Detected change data
•••
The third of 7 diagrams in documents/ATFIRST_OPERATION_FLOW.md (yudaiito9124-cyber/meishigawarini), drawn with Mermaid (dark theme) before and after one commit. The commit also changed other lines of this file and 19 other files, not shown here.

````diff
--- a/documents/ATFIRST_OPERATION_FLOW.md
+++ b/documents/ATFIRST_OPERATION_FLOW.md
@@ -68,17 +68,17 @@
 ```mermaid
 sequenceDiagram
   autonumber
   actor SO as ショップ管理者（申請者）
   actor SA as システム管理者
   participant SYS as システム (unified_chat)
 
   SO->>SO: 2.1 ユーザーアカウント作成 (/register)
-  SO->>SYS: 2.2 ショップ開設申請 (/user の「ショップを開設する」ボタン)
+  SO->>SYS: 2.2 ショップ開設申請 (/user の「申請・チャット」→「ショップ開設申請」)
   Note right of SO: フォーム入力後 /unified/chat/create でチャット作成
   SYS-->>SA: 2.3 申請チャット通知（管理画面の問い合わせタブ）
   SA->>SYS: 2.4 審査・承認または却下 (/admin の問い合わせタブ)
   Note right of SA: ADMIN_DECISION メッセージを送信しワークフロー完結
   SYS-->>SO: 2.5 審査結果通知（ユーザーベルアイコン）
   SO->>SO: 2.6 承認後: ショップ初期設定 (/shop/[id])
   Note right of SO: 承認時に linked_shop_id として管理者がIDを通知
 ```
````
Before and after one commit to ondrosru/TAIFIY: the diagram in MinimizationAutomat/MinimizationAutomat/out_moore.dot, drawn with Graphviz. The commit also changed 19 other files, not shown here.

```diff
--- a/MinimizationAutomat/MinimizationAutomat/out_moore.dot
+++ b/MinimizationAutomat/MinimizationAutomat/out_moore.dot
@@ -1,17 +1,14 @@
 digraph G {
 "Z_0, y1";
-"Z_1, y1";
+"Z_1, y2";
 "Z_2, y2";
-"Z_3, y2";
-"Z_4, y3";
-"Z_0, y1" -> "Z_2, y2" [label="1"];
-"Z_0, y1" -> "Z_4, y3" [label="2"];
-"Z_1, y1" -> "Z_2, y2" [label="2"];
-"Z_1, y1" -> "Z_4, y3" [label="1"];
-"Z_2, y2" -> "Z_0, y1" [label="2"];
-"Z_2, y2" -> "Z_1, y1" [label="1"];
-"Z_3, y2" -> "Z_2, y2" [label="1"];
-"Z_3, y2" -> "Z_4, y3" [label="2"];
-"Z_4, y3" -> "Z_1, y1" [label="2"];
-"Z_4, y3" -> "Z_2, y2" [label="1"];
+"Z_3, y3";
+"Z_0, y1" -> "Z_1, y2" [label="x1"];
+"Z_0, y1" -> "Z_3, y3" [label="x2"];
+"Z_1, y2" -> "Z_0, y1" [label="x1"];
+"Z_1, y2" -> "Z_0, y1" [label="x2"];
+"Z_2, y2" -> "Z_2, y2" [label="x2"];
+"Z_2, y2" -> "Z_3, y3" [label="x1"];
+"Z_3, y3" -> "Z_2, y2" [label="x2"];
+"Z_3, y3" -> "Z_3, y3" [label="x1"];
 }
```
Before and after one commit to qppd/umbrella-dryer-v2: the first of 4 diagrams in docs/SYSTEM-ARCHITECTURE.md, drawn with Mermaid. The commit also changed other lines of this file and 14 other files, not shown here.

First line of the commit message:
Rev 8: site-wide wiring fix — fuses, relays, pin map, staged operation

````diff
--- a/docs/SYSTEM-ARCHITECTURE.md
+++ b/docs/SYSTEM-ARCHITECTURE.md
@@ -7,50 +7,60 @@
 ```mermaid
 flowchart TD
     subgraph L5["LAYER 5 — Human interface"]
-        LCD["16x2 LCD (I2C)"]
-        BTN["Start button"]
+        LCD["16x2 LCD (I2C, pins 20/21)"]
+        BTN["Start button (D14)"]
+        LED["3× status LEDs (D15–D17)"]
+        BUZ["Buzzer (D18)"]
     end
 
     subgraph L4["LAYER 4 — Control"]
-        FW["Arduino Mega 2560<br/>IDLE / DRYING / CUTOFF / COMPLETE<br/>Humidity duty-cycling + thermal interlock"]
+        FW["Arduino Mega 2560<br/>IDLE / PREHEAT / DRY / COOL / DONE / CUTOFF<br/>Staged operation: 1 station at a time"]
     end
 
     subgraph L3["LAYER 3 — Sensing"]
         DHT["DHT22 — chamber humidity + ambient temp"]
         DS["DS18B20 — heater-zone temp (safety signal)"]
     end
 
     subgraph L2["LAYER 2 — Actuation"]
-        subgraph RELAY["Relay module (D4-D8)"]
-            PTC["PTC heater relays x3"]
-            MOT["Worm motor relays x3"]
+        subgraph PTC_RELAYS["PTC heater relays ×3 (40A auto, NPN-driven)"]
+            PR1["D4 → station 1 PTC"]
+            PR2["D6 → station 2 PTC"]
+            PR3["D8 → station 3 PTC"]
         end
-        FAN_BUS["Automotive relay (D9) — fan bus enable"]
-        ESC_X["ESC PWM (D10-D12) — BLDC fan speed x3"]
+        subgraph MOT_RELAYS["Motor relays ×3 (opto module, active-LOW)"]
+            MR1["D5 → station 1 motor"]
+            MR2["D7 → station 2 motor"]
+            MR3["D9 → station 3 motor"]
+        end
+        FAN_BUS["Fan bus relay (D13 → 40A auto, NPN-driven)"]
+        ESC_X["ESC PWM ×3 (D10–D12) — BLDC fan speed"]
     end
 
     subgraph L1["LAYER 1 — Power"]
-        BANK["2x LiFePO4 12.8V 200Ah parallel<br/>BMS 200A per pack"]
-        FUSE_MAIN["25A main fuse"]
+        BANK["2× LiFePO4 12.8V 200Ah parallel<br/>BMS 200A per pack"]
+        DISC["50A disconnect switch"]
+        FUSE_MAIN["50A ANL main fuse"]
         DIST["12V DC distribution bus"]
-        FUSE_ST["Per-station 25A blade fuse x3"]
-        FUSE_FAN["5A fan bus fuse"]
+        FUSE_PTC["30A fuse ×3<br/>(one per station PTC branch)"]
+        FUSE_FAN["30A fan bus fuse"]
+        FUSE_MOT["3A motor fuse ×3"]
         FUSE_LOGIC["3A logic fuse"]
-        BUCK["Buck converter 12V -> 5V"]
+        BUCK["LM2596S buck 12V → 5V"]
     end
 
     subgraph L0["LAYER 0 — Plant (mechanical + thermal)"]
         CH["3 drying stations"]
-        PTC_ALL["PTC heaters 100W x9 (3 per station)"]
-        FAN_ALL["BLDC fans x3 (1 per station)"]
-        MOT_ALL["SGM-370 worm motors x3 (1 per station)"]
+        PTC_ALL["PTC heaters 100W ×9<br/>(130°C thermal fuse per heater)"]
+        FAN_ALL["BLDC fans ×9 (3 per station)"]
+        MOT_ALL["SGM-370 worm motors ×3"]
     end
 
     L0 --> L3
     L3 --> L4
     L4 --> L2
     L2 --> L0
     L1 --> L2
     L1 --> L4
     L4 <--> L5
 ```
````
•••
(TRY IT):
Go through the data and retype all of it exactly.

(YOUR SOLUTION):
The third of 7 diagrams in documents/ATFIRST_OPERATION_FLOW.md (yudaiito9124-cyber/meishigawarini), drawn with Mermaid (dark theme) before and after one commit. The commit also changed other lines of this file and 19 other files, not shown here.

````diff
--- a/documents/ATFIRST_OPERATION_FLOW.md
+++ b/documents/ATFIRST_OPERATION_FLOW.md
@@ -68,17 +68,17 @@
 ```mermaid
 sequenceDiagram
   autonumber
   actor SO as ショップ管理者（申請者）
   actor SA as システム管理者
   participant SYS as システム (unified_chat)
 
   SO->>SO: 2.1 ユーザーアカウント作成 (/register)
-  SO->>SYS: 2.2 ショップ開設申請 (/user の「ショップを開設する」ボタン)
+  SO->>SYS: 2.2 ショップ開設申請 (/user の「申請・チャット」→「ショップ開設申請」)
   Note right of SO: フォーム入力後 /unified/chat/create でチャット作成
   SYS-->>SA: 2.3 申請チャット通知（管理画面の問い合わせタブ）
   SA->>SYS: 2.4 審査・承認または却下 (/admin の問い合わせタブ)
   Note right of SA: ADMIN_DECISION メッセージを送信しワークフロー完結
   SYS-->>SO: 2.5 審査結果通知（ユーザーベルアイコン）
   SO->>SO: 2.6 承認後: ショップ初期設定 (/shop/[id])
   Note right of SO: 承認時に linked_shop_id として管理者がIDを通知
 ```
````
Before and after one commit to ondrosru/TAIFIY: the diagram in MinimizationAutomat/MinimizationAutomat/out_moore.dot, drawn with Graphviz. The commit also changed 19 other files, not shown here.

```diff
--- a/MinimizationAutomat/MinimizationAutomat/out_moore.dot
+++ b/MinimizationAutomat/MinimizationAutomat/out_moore.dot
@@ -1,17 +1,14 @@
 digraph G {
 "Z_0, y1";
-"Z_1, y1";
+"Z_1, y2";
 "Z_2, y2";
-"Z_3, y2";
-"Z_4, y3";
-"Z_0, y1" -> "Z_2, y2" [label="1"];
-"Z_0, y1" -> "Z_4, y3" [label="2"];
-"Z_1, y1" -> "Z_2, y2" [label="2"];
-"Z_1, y1" -> "Z_4, y3" [label="1"];
-"Z_2, y2" -> "Z_0, y1" [label="2"];
-"Z_2, y2" -> "Z_1, y1" [label="1"];
-"Z_3, y2" -> "Z_2, y2" [label="1"];
-"Z_3, y2" -> "Z_4, y3" [label="2"];
-"Z_4, y3" -> "Z_1, y1" [label="2"];
-"Z_4, y3" -> "Z_2, y2" [label="1"];
+"Z_3, y3";
+"Z_0, y1" -> "Z_1, y2" [label="x1"];
+"Z_0, y1" -> "Z_3, y3" [label="x2"];
+"Z_1, y2" -> "Z_0, y1" [label="x1"];
+"Z_1, y2" -> "Z_0, y1" [label="x2"];
+"Z_2, y2" -> "Z_2, y2" [label="x2"];
+"Z_2, y2" -> "Z_3, y3" [label="x1"];
+"Z_3, y3" -> "Z_2, y2" [label="x2"];
+"Z_3, y3" -> "Z_3, y3" [label="x1"];
 }
```
Before and after one commit to qppd/umbrella-dryer-v2: the first of 4 diagrams in docs/SYSTEM-ARCHITECTURE.md, drawn with Mermaid. The commit also changed other lines of this file and 14 other files, not shown here.

First line of the commit message:
Rev 8: site-wide wiring fix — fuses, relays, pin map, staged operation

````diff
--- a/docs/SYSTEM-ARCHITECTURE.md
+++ b/docs/SYSTEM-ARCHITECTURE.md
@@ -7,50 +7,60 @@
 ```mermaid
 flowchart TD
     subgraph L5["LAYER 5 — Human interface"]
-        LCD["16x2 LCD (I2C)"]
-        BTN["Start button"]
+        LCD["16x2 LCD (I2C, pins 20/21)"]
+        BTN["Start button (D14)"]
+        LED["3× status LEDs (D15–D17)"]
+        BUZ["Buzzer (D18)"]
     end
 
     subgraph L4["LAYER 4 — Control"]
-        FW["Arduino Mega 2560<br/>IDLE / DRYING / CUTOFF / COMPLETE<br/>Humidity duty-cycling + thermal interlock"]
+        FW["Arduino Mega 2560<br/>IDLE / PREHEAT / DRY / COOL / DONE / CUTOFF<br/>Staged operation: 1 station at a time"]
     end
 
     subgraph L3["LAYER 3 — Sensing"]
         DHT["DHT22 — chamber humidity + ambient temp"]
         DS["DS18B20 — heater-zone temp (safety signal)"]
     end
 
     subgraph L2["LAYER 2 — Actuation"]
-        subgraph RELAY["Relay module (D4-D8)"]
-            PTC["PTC heater relays x3"]
-            MOT["Worm motor relays x3"]
+        subgraph PTC_RELAYS["PTC heater relays ×3 (40A auto, NPN-driven)"]
+            PR1["D4 → station 1 PTC"]
+            PR2["D6 → station 2 PTC"]
+            PR3["D8 → station 3 PTC"]
         end
-        FAN_BUS["Automotive relay (D9) — fan bus enable"]
-        ESC_X["ESC PWM (D10-D12) — BLDC fan speed x3"]
+        subgraph MOT_RELAYS["Motor relays ×3 (opto module, active-LOW)"]
+            MR1["D5 → station 1 motor"]
+            MR2["D7 → station 2 motor"]
+            MR3["D9 → station 3 motor"]
+        end
+        FAN_BUS["Fan bus relay (D13 → 40A auto, NPN-driven)"]
+        ESC_X["ESC PWM ×3 (D10–D12) — BLDC fan speed"]
     end
 
     subgraph L1["LAYER 1 — Power"]
-        BANK["2x LiFePO4 12.8V 200Ah parallel<br/>BMS 200A per pack"]
-        FUSE_MAIN["25A main fuse"]
+        BANK["2× LiFePO4 12.8V 200Ah parallel<br/>BMS 200A per pack"]
+        DISC["50A disconnect switch"]
+        FUSE_MAIN["50A ANL main fuse"]
         DIST["12V DC distribution bus"]
-        FUSE_ST["Per-station 25A blade fuse x3"]
-        FUSE_FAN["5A fan bus fuse"]
+        FUSE_PTC["30A fuse ×3<br/>(one per station PTC branch)"]
+        FUSE_FAN["30A fan bus fuse"]
+        FUSE_MOT["3A motor fuse ×3"]
         FUSE_LOGIC["3A logic fuse"]
-        BUCK["Buck converter 12V -> 5V"]
+        BUCK["LM2596S buck 12V → 5V"]
     end
 
     subgraph L0["LAYER 0 — Plant (mechanical + thermal)"]
         CH["3 drying stations"]
-        PTC_ALL["PTC heaters 100W x9 (3 per station)"]
-        FAN_ALL["BLDC fans x3 (1 per station)"]
-        MOT_ALL["SGM-370 worm motors x3 (1 per station)"]
+        PTC_ALL["PTC heaters 100W ×9<br/>(130°C thermal fuse per heater)"]
+        FAN_ALL["BLDC fans ×9 (3 per station)"]
+        MOT_ALL["SGM-370 worm motors ×3"]
     end
 
     L0 --> L3
     L3 --> L4
     L4 --> L2
     L2 --> L0
     L1 --> L2
     L1 --> L4
     L4 <--> L5
 ```
````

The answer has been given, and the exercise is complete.